In June in the European elections we stood a candidate for the first time. It gave us an opportunity to be even more clear about our position on the big issues of the day because it was not fought on local issues but national and international issues. We took 8% of the vote. We were beaten by the nationalists, but we expected that because of the size of their organisation. Remarkably enough, we beat the Tories.

Could you say a bit more about Militant the organisation?

In the west of Scotland is where our biggest membership is; we are weak in the east, not so weak in the north. In the west our membership is about 430 and in the rest of Scotland around 100. There are about 200-250 members who are active out of that, involved in local communities, selling papers, holding meetings, in campaigns.

Could you elaborate a bit more on your attitude to independence and the SNP?

Militant believes in a strong Scottish parliament. We believe we should have more say over the affairs in Scotland, but we don t want a Scottish parliament that becomes a talk shop. We want a socialist Scottish parliament. We want not only fiscal power to raise taxes but more importantly economic power to take companies under public ownership.

Without that type of power what you are going to have is nothing more than a talk shop, which won't in any way meet the aspirations of working-class people.

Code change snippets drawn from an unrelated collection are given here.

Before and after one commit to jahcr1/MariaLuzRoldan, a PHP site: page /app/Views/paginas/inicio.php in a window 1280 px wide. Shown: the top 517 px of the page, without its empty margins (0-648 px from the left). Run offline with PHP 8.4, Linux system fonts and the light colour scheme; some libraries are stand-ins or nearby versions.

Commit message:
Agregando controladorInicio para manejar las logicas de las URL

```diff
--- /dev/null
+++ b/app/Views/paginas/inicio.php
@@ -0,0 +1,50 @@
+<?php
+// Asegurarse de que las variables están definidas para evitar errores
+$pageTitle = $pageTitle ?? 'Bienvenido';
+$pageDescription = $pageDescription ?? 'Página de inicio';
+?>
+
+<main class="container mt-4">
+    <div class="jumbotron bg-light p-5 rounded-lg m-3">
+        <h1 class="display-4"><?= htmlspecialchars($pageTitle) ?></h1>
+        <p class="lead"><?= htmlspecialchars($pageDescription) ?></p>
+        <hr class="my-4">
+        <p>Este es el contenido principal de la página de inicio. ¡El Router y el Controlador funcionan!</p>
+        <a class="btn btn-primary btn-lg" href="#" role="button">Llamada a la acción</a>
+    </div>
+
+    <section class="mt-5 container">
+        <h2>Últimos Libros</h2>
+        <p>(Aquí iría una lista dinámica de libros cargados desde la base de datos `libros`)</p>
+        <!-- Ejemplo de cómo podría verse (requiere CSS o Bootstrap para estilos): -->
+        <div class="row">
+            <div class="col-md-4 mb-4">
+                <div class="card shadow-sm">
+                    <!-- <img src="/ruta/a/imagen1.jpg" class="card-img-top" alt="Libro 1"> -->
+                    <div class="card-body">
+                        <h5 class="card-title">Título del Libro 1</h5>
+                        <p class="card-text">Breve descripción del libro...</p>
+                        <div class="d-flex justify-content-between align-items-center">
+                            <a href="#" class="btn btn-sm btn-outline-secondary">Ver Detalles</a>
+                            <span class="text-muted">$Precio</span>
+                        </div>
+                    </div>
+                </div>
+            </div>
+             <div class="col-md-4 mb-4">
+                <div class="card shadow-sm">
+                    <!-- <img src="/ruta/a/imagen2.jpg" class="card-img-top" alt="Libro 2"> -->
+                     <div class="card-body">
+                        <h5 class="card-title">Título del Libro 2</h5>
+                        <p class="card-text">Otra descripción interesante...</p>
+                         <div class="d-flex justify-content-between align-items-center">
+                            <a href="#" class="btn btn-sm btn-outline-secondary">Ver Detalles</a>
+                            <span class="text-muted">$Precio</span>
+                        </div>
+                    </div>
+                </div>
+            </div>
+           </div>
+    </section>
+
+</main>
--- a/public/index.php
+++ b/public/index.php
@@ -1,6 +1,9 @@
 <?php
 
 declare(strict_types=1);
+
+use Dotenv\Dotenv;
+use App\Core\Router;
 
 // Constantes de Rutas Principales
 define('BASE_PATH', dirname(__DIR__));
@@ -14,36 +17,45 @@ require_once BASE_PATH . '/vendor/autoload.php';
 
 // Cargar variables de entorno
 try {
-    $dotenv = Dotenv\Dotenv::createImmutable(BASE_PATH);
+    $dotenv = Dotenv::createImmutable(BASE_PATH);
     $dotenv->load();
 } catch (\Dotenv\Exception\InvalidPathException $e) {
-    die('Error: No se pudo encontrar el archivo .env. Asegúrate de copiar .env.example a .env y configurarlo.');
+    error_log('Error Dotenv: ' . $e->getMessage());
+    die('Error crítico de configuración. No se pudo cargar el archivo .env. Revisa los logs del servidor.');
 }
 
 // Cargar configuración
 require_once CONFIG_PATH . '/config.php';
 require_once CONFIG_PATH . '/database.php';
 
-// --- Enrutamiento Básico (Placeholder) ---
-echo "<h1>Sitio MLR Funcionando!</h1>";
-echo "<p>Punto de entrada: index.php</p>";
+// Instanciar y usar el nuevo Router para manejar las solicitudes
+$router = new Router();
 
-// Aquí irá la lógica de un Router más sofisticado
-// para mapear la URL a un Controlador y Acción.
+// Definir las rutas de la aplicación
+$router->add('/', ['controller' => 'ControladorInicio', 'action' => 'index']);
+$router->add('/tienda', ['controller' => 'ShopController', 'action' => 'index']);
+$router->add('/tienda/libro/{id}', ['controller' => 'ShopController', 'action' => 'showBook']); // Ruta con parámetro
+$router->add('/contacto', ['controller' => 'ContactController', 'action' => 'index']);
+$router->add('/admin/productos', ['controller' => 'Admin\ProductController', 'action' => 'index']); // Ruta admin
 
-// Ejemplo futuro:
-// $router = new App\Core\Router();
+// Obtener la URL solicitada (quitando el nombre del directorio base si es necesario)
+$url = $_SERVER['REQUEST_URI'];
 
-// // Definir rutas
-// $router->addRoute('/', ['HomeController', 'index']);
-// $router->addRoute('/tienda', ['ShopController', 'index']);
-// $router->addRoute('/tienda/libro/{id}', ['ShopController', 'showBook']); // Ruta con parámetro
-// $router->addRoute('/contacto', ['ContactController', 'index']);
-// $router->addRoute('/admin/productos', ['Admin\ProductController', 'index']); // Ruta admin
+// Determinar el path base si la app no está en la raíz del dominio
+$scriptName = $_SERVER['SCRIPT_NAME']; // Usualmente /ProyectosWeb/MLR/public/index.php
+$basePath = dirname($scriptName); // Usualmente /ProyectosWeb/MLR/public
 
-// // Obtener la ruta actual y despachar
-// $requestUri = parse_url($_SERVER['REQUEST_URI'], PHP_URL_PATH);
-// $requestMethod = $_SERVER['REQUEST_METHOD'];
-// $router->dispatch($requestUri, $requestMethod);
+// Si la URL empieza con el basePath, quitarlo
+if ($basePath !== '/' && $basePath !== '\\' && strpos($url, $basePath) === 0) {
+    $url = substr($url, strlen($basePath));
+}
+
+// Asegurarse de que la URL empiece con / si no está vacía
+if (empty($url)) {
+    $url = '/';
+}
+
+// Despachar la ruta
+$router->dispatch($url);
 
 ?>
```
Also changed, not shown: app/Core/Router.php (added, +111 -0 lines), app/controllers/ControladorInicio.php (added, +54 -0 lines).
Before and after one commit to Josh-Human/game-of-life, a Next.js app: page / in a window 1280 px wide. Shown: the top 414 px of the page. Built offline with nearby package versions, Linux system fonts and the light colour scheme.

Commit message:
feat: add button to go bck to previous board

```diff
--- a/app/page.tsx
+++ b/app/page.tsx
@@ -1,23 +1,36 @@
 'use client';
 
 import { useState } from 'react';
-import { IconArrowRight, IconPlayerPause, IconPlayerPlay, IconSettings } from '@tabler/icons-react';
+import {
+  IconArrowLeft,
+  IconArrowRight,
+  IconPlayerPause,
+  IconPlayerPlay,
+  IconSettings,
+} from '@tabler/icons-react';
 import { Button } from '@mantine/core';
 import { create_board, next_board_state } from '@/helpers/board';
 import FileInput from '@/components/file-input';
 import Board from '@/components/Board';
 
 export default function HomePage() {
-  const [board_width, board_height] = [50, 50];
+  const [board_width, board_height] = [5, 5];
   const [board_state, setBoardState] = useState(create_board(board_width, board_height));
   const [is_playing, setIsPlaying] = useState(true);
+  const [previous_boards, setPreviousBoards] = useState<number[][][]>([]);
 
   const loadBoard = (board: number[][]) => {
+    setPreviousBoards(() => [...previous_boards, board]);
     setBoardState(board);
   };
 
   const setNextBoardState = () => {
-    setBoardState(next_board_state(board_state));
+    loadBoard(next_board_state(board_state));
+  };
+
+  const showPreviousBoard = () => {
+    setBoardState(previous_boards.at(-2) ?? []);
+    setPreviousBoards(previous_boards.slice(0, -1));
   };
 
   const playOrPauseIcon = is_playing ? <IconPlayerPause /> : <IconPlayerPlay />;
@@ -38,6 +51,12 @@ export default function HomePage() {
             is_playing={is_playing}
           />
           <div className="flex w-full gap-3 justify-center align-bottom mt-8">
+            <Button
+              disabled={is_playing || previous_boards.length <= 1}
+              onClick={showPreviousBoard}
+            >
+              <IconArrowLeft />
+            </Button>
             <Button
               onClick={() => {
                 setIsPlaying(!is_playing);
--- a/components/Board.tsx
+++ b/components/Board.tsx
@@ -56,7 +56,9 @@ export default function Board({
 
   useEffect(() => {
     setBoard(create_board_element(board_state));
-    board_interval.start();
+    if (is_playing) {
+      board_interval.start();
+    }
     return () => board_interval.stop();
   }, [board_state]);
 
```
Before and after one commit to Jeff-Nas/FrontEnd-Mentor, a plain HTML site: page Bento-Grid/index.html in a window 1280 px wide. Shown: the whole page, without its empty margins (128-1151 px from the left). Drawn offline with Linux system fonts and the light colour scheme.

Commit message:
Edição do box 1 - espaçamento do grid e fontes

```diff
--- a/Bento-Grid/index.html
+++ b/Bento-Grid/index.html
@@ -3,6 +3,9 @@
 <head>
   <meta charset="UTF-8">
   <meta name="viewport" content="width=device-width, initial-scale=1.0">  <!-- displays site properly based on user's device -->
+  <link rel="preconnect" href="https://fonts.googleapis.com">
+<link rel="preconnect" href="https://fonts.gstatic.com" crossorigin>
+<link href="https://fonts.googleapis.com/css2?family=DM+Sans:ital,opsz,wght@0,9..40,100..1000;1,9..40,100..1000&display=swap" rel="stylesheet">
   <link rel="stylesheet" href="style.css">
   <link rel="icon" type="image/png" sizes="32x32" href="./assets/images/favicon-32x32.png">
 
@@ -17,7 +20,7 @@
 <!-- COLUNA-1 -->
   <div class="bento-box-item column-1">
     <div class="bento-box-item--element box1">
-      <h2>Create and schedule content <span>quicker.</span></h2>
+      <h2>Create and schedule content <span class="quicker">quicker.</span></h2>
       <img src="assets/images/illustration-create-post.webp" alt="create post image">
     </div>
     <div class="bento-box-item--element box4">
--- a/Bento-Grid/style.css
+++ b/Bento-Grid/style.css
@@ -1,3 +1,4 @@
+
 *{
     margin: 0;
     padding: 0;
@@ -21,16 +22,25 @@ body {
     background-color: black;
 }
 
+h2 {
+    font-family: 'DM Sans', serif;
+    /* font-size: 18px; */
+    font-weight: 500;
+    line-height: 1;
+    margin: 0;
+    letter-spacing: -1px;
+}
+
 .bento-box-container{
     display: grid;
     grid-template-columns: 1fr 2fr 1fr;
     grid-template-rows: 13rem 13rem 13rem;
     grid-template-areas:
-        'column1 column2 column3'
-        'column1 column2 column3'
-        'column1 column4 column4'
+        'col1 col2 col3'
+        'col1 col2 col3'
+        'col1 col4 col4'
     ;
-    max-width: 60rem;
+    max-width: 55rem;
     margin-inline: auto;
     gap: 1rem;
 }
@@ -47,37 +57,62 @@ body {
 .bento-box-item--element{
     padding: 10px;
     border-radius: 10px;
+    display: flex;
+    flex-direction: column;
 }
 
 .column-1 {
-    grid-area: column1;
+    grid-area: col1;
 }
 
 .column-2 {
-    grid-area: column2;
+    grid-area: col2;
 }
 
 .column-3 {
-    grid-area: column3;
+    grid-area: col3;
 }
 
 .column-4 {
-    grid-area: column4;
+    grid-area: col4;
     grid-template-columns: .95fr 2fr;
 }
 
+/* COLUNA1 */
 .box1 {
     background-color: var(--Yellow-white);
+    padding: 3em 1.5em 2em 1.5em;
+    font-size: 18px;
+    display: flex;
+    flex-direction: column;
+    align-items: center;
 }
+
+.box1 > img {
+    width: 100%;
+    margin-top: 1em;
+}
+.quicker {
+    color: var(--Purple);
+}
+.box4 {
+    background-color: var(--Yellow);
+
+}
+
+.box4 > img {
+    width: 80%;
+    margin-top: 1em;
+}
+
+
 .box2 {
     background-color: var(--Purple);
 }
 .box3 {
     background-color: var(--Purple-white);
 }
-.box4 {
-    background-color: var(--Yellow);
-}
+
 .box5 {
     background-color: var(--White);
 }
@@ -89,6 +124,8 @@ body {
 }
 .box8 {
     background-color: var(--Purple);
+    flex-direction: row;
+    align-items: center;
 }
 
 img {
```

We don t support complete independence because we think independence by its very nature will promote division and undermine the unity of the working class throughout England, Wales and Scotland. We believe there is room for a much more federal approach to the question of self-determination — the idea of a socialist federation in Britain where Wales, England and Scotland would have fundamental powers over their respective economies.